Freekeh, or roasted green wheat, is a specialty of many countries in the Middle East and North Africa, including Syria, Lebanon, Palestine, Jordan, and Egypt. Many traditional dishes of the region combine freekeh with meats or vegetables. The word “freekeh” derives from the Arabic root faraka, which means “to rub,” and alludes to the step in freekeh production in which the grains are vigorously rubbed (threshed) to remove their bran.
Freekeh probably originated around 2,300 BC when the attackers of a Mediterranean village set its green wheat fields on fire before retreating. To salvage what they could, the inhabitants rubbed away the burnt layer and found that the grain had ripened due to the heat and that it had retained a greenish hue. This discovery led to the production of freekeh.
Freekeh is prepared from hard wheat (Triticum durum). The traditional production method is the following: The wheat is harvested at the milky stage, when the leaves are just starting to turn yellow, and is left to dry for approximately a day. Then it is carefully burned in piles on the ground, to remove the chaff and straw. Because the grains are young and still moist, they are fire resistant. After burning, the grain is sun dried and threshed. In order to obtain an even finer product, it can also be cracked, like bulgur. The final product has a greenish color and a distinctive smoky scent and flavor. It must be stored in the dark to retain its flavor. Freekeh is often used in soups and stews, or prepared as a pilaf.
In Lebanon, many households in the wheat producing regions make freekeh, but it is especially typical of southern Lebanon. The village of Chama’, for example, located south of the historic city of Sour (Tyre), is regionally famous for its freekeh. In Egypt, freekeh or fereek is used to stuff pigeons and small chickens that are then fried or roasted, while in the cities of the coast, it accompanies fish.

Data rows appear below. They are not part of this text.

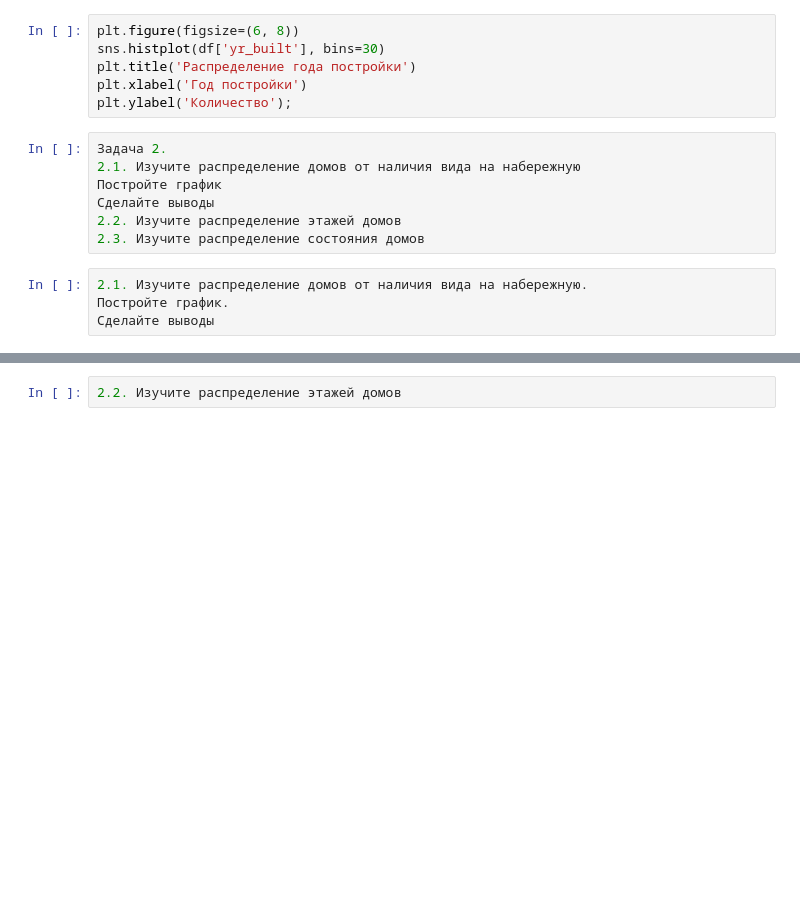
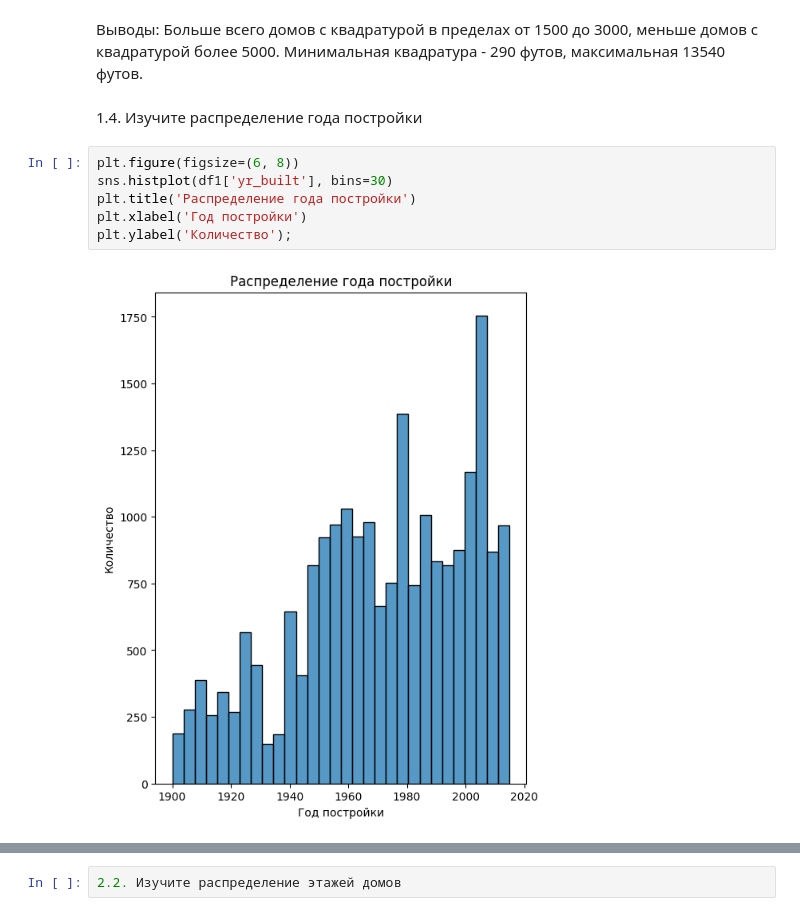
Before and after one commit to maksimrepkov/python_analytics__sem4_IS, a Jupyter notebook: IntermedSert.ipynb, the cells around one changed output, grey strips where cells are left out. Drawn from its saved outputs; the diff is of its cells as text; blank space fills up the shorter version.

Commit message:
Добавил решение 3 задач из промежуточной аттестации по курсу

```diff
--- a/IntermedSert.ipynb
+++ b/IntermedSert.ipynb
@@ -57,17 +107,13 @@ plt.ylabel('Количество');
+# %% [markdown]
+Выводы: Больше всего домов с квадратурой в пределах от 1500 до 3000, меньше домов с квадратурой более 5000.
+Минимальная квадратура - 290 футов, максимальная 13540 футов.
+# %% [markdown]
+1.4. Изучите распределение года постройки
 # %%
 plt.figure(figsize=(6, 8))
-sns.histplot(df['yr_built'], bins=30)
+sns.histplot(df1['yr_built'], bins=30)
 plt.title('Распределение года постройки')
 plt.xlabel('Год постройки')
 plt.ylabel('Количество');
+# %% [output]
+[figure, added]
-# %%
-Задача 2.
-2.1. Изучите распределение домов от наличия вида на набережную
-Постройте график
-Сделайте выводы
-2.2. Изучите распределение этажей домов
-2.3. Изучите распределение состояния домов
-# %%
-2.1. Изучите распределение домов от наличия вида на набережную.
-Постройте график.
-Сделайте выводы
```
Also changed, not shown: parts of 40 cells of this notebook.
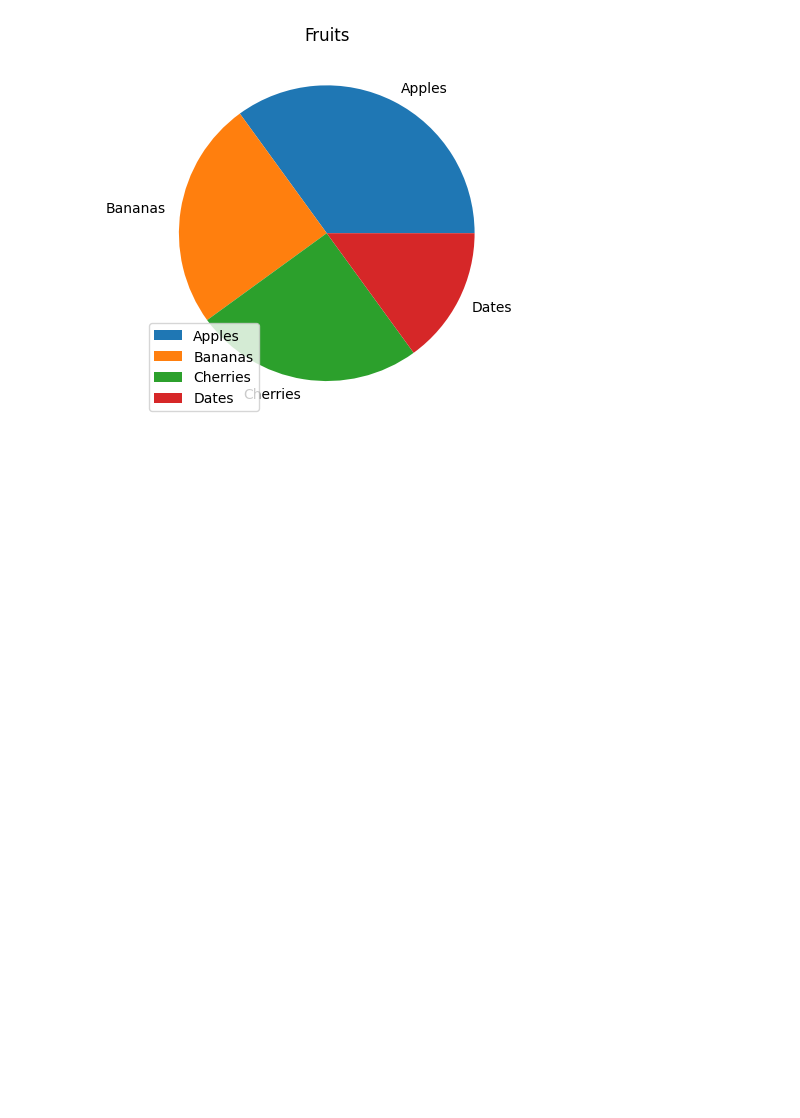
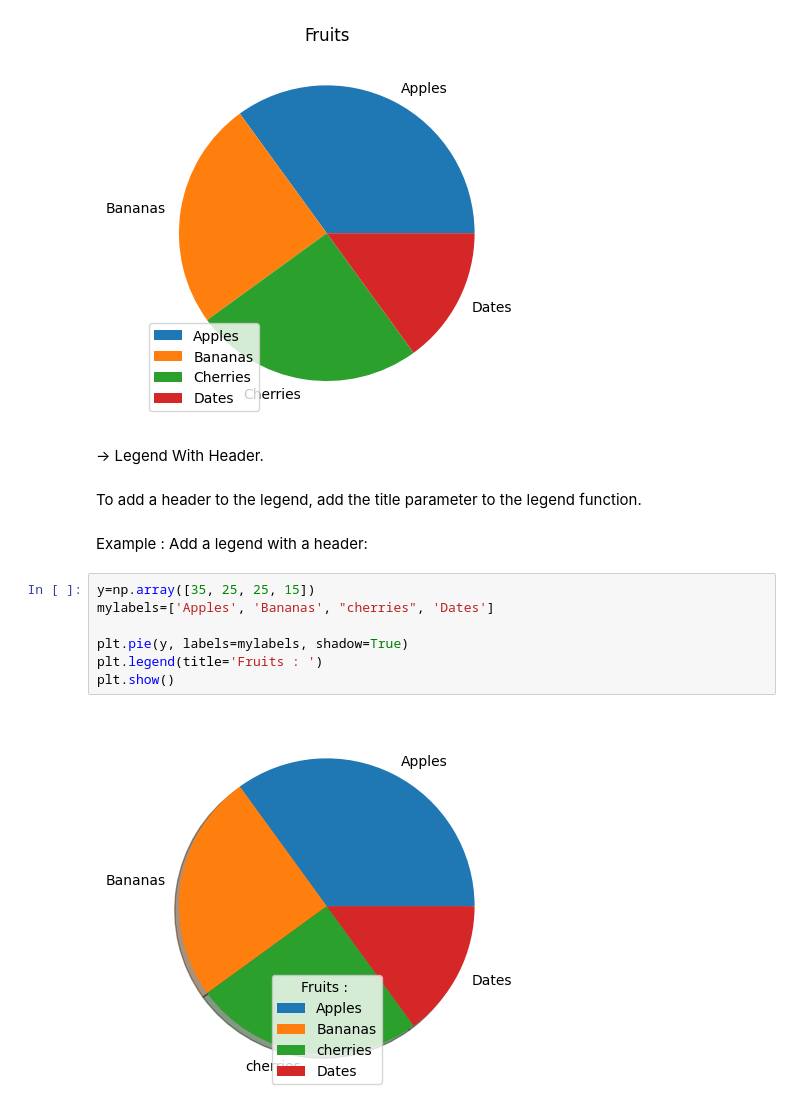
Before and after one commit to Rizwansaifi571/Matplotlib_Tutorial, a Jupyter notebook: Pie_Chart.ipynb, the cells around one changed output. Drawn from its saved outputs; the diff is of its cells as text; blank space fills up the shorter version.

```diff
--- a/Pie_Chart.ipynb
+++ b/Pie_Chart.ipynb
@@ -136,3 +136,18 @@ plt.legend()
 plt.show()
 # %% [output]
 [figure]
+# %% [markdown]
+-> Legend With Header.
+# %% [markdown]
+To add a header to the legend, add the title parameter to the legend function.
+# %% [markdown]
+Example : Add a legend with a header:
+# %%
+y=np.array([35, 25, 25, 15])
+mylabels=['Apples', 'Bananas', "cherries", 'Dates']
+
+plt.pie(y, labels=mylabels, shadow=True)
+plt.legend(title='Fruits : ')
+plt.show()
+# %% [output]
+[figure, added]
```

For thousands of years freekeh was prepared from countless local wheat varieties, many of which have never been catalogued. Today, however, mass-produced freekah made from a handful of modern cultivars threatens both the traditional production method and wheat diversity.